Source: Reuters: Health - Category: Consumer Health News Tags: healthNews Source Type: news
Contributors : Wieteke A Hoeijmakers ; Rich árd Bártfai ; Christa G ToenhakeSeries Type : Expression profiling by high throughput sequencingOrganism : Plasmodium falciparumEpigenetic regulatory mechanisms are central to the development and survival of all eukaryotic organisms. These mechanisms critically depend on the marking of chromatin domains with distinctive histone tail modifications (PTMs) and their recognition by effector protein complexes. In this project, histone peptide pull-downs and protein-protein interaction quantitative proteomics were used to unveil interactions between PTMs and associated re...
Source: GEO: Gene Expression Omnibus - Category: Genetics & Stem Cells Tags: Expression profiling by high throughput sequencing Plasmodium falciparum Source Type: research

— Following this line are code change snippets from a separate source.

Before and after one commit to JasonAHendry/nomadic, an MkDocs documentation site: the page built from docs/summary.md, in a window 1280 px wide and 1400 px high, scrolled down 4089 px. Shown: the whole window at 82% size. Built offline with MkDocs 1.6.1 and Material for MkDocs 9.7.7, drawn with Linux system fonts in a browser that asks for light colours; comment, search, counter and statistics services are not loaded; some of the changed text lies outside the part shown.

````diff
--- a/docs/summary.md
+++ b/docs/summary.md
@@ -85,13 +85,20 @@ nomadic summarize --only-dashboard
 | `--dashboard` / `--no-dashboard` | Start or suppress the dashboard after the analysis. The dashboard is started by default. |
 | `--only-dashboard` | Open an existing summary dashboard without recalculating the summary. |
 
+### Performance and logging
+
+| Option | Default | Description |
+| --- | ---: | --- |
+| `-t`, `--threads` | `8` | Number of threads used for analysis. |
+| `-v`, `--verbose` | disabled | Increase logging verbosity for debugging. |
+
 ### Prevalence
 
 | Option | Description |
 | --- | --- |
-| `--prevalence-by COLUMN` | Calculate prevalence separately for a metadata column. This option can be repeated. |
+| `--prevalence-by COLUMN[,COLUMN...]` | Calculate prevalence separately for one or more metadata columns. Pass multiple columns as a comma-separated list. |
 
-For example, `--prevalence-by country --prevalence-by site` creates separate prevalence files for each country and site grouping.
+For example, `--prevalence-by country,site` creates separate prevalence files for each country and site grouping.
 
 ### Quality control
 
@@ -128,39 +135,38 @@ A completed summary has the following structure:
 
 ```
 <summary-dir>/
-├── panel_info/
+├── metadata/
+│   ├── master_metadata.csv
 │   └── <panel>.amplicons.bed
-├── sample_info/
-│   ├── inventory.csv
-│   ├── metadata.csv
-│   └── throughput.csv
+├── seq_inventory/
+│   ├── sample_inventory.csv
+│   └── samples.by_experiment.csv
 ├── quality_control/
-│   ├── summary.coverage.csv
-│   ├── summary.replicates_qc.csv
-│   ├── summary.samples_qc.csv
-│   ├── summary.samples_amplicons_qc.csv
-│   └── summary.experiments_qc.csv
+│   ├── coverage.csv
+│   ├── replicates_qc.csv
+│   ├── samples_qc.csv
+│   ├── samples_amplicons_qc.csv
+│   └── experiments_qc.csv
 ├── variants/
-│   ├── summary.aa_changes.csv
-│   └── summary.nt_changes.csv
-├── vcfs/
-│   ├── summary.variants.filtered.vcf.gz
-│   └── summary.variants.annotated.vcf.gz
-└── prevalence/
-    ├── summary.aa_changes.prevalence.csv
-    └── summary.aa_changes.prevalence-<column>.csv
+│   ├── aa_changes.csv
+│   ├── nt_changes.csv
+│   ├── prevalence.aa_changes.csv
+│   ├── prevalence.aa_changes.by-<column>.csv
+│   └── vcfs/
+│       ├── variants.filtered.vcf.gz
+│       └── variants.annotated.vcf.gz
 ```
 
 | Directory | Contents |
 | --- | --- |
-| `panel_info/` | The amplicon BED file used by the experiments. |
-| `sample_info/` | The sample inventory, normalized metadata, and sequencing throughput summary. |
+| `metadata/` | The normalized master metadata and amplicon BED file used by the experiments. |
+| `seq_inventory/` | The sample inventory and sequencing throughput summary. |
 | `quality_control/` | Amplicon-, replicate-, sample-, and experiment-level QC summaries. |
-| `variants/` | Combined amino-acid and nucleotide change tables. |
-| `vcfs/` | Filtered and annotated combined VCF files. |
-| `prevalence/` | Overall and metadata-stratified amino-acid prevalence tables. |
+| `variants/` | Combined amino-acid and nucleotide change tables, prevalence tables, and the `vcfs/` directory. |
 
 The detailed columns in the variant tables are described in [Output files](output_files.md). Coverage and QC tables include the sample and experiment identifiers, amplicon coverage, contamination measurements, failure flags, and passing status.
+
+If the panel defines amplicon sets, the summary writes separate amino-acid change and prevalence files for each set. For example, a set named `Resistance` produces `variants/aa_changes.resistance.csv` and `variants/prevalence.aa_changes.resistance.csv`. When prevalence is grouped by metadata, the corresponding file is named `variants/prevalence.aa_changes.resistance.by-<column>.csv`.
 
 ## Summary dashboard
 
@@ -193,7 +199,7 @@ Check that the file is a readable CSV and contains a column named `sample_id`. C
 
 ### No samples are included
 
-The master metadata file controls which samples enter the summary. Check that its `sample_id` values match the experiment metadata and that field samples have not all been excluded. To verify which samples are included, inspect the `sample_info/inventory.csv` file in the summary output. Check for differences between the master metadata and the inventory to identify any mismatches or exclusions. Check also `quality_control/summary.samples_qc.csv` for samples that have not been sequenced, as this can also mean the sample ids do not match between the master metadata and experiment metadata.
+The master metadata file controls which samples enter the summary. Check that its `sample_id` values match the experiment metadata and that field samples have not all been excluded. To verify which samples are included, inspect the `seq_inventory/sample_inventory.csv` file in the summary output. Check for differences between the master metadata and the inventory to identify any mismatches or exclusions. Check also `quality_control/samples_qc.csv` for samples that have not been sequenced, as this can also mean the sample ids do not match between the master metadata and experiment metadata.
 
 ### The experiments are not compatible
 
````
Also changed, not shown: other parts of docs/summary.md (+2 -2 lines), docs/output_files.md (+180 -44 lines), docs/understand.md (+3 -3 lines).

Date: Wednesday, 11 13, 2019; Speaker: Laura Amo, Ph.D. , Postdoctoral Fellow, Laboratory of Immunogenetics, National Institute of Allergy and Infectious Diseases; Building: Building 45 (Natcher Building); Ruth Kirschstein Auditorium
Source: NIH Calendar of Events - Category: American Health Source Type: events
This study was designed to determine the prevalence of malaria parasite recurrence and hematological alterat...
Source: BMC Public Health - Category: Consumer Health News Authors: Tags: Research article Source Type: research
We reported three cases of possible parasite resistance to artemether-lumefantrine therapy. All subjects had complete parasite clearance when treated with other antimalarial drugs. This observation necessitates the urgent need to re-evaluate artemether-lumefantrine medication in Nigeria since it is one of the most commonly used ACT drug.
Source: Revista da Sociedade Brasileira de Medicina Tropical - Category: Tropical Medicine Source Type: research
by Francis Galaway, Ryan Yu, Anastasia Constantinou, Franck Prugnolle, Gavin J. Wright Many important infectious diseases are the result of zoonoses, in which pathogens that normally infect animals acquire mutations that enable the breaching of species barriers to permit the infection of humans. Our understanding of the molecular events that enable host switching are often limited, and yet this is a fundamentally important question.Plasmodium falciparum, the etiological agent of severe human malaria, evolved following a zoonotic transfer of parasites from gorillas. One gene —rh5—which encodes an essential liga...
Source: PLoS Biology: Archived Table of Contents - Category: Biology Authors: Source Type: research
More News: Infectious Diseases | Japan Health | Malaria | Parasitic Diseases | Parasitology